If the fire department did put out the fire of this nonsubscriber to their service who does not pay taxes to support the fire department, it would create a pricing incentive for other rural residents to not pay the annual fee with the expectation that the fire department would come and put out their fires at absolutely no monetary cost to them. When subscriptions dropped enough, the fire department would probably cancel the service at all and let the houses in the county burn.
Of course, the county officials in Obion County are probably preparing dramatic action at this time. “Fellows, we’ve been spotlighted in the national media as a backward county. We must do something to improve our standing in the eyes of the nation! We need expensive Wayfinder signs immediately! Or, barring that, we need professional firefighters paid for by county taxes to cover the county!”
I don’t know how it is all across Missouri, but in the regions where I have lived (the St. Louis area and Springfield), I have been covered either by the local city fire department (in Webster Groves, a suburb of St. Louis) or by a special fire district covering multiple municipalities (as in Maryland Heights, Missouri, in the suburbs of St. Louis and in unincorporated Greene County near Springfield where the Battlefield Fire District covers the town of Battlefield and nearby environs). Let’s use the home I own in Webster Groves as an example. In 2009, I paid $3,139 in tax on it. The portion that goes to the city of Webster Groves is 10.8%. That’s $314. Of that $314, $42 goes to public safety pensions alone. The remainder comes from the general obligations portion of the property tax, capital improvements sales tax, and other city revenue. All in all, it’s more than $75 a year. My home is a pretty modest house for Webster Groves, where the homes can run over $1,000,000. So the tax burden is greater on other people.

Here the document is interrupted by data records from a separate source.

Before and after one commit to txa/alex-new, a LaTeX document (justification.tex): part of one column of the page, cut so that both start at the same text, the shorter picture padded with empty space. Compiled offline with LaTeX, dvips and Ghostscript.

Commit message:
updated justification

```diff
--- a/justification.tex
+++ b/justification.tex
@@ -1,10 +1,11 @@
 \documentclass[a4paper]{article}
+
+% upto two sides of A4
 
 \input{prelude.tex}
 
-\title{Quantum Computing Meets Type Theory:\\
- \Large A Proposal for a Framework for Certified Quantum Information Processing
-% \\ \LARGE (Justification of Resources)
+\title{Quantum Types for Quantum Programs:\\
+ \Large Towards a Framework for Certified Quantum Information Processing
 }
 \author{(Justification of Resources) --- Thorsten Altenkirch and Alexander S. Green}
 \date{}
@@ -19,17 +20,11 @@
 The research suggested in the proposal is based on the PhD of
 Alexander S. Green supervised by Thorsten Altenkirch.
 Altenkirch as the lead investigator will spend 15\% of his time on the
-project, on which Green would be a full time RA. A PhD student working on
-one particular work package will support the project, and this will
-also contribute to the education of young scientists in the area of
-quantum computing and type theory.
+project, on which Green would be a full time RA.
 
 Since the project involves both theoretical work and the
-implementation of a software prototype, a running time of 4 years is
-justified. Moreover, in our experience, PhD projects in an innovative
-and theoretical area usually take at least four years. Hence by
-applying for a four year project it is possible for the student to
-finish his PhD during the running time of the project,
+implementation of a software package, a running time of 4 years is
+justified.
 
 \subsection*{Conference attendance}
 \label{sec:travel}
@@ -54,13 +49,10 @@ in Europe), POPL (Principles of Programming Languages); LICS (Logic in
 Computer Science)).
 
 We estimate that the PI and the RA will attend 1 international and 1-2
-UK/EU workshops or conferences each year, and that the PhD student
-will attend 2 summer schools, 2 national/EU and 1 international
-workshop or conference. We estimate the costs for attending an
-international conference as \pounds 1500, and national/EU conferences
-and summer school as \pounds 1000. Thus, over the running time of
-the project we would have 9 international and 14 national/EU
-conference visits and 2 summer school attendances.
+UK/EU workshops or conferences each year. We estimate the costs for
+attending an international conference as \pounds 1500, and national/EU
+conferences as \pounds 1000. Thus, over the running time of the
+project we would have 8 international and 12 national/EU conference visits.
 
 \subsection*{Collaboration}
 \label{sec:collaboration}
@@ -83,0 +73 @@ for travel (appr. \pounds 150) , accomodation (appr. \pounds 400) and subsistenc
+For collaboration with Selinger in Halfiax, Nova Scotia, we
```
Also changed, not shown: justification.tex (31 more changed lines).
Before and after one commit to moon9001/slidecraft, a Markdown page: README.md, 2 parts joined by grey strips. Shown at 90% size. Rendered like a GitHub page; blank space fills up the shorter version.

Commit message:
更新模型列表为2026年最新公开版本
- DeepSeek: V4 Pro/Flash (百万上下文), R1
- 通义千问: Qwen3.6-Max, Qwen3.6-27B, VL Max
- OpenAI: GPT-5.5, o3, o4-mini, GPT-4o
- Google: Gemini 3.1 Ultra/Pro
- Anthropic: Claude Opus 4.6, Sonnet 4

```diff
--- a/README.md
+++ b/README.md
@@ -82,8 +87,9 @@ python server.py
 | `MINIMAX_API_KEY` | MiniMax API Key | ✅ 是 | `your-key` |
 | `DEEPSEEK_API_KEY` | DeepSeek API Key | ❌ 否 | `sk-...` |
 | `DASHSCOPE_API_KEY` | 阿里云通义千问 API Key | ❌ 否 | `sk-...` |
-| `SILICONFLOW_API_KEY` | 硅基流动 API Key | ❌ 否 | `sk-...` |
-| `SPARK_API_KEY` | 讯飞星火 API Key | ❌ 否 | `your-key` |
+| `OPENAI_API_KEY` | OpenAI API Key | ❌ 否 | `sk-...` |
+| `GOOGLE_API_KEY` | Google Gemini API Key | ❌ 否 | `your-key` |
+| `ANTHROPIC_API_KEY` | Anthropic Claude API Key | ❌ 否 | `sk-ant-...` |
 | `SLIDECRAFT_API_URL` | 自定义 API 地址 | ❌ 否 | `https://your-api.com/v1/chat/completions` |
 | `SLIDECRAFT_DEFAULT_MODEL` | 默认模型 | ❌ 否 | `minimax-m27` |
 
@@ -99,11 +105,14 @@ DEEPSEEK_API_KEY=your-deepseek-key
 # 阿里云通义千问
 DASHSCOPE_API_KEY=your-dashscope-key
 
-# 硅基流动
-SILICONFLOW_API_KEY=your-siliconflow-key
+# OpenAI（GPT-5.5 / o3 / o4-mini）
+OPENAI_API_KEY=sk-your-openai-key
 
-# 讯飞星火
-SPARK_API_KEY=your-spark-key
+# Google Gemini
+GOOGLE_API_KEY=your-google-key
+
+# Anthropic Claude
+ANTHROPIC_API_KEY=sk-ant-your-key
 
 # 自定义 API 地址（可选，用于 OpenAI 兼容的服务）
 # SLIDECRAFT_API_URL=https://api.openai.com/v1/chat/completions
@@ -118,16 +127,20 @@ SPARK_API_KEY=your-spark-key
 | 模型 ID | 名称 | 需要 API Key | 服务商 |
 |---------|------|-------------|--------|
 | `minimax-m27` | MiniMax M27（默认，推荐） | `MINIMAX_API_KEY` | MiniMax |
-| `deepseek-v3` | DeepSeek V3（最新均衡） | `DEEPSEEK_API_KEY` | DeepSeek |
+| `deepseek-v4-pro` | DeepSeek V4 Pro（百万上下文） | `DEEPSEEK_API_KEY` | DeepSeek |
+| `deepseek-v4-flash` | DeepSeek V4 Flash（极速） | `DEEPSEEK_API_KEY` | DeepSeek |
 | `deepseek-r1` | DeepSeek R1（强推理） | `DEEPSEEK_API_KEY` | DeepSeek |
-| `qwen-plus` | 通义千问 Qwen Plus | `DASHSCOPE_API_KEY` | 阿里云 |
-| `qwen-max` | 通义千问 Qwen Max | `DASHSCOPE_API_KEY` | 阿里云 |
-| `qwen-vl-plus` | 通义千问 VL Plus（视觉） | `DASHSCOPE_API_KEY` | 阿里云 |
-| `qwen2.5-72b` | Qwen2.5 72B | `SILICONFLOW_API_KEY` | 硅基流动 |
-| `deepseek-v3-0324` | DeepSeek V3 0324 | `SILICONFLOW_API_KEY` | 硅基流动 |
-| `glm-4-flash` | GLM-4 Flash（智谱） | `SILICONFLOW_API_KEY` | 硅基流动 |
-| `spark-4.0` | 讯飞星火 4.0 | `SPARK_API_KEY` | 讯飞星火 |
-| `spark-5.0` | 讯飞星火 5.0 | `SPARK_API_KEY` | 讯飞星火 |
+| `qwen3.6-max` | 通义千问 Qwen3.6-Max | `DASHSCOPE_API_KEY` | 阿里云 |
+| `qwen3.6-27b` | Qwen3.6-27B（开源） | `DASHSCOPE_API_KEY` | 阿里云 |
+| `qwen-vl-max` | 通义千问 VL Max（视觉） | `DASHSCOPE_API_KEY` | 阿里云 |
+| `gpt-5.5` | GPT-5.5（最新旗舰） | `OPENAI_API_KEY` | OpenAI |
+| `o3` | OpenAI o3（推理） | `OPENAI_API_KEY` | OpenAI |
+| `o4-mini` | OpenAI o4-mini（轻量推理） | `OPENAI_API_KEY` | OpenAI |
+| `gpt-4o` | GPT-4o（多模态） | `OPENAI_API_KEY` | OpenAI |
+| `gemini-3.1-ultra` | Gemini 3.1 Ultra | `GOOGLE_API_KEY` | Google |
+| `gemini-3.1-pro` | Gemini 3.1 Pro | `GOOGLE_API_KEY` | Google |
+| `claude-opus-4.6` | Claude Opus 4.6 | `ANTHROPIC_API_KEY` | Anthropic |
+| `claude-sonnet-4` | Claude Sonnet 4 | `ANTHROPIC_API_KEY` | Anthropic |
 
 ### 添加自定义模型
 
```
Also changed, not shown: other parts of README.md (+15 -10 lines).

As a result of one man’s decision of whether he was at risk for fire and his relative’s risky fire behavior (the grandson was burning garbage near the home, remember), the public will welcome the growth of government in this regard. A professional fire department covering Olbion County will come with its ongoing annual expenses of salaries, pensions, maintenance, training, equipment upgrades, and whatnot. Only the government can provide.
Although municpally funded and district-funded fire departments are prevalent, they are not the only models. Others include subscription-only fire departments, more prevalent historically than contemporarily, but before the government assumed this power, citizens had to provide for themselves and subscription services allowed them to pool resources to buy equipment. Volunteer fire departments still exist; when I was growing up in Jefferson County, Missouri, the High Ridge area was covered by a volunteer corps (although it has since gone to the district model). Pasadena, Texas, covers a city of over 150,000 with a volunteer fire department. And the subscription to nearby fire department model that did not fail in this case.
Discuss the efficacy of different models, particularly as related to regional needs and citizen freedom, though, and opponents will paint you as a pro-fire extremist. Discussion over. Heart-wrenching anecdote, even anecdotes that feature free citizens living with the consequences of their decisions, + Media Outrage = More Government.
And many citizens, who normally would rankle at government, reflexively applaud its growth.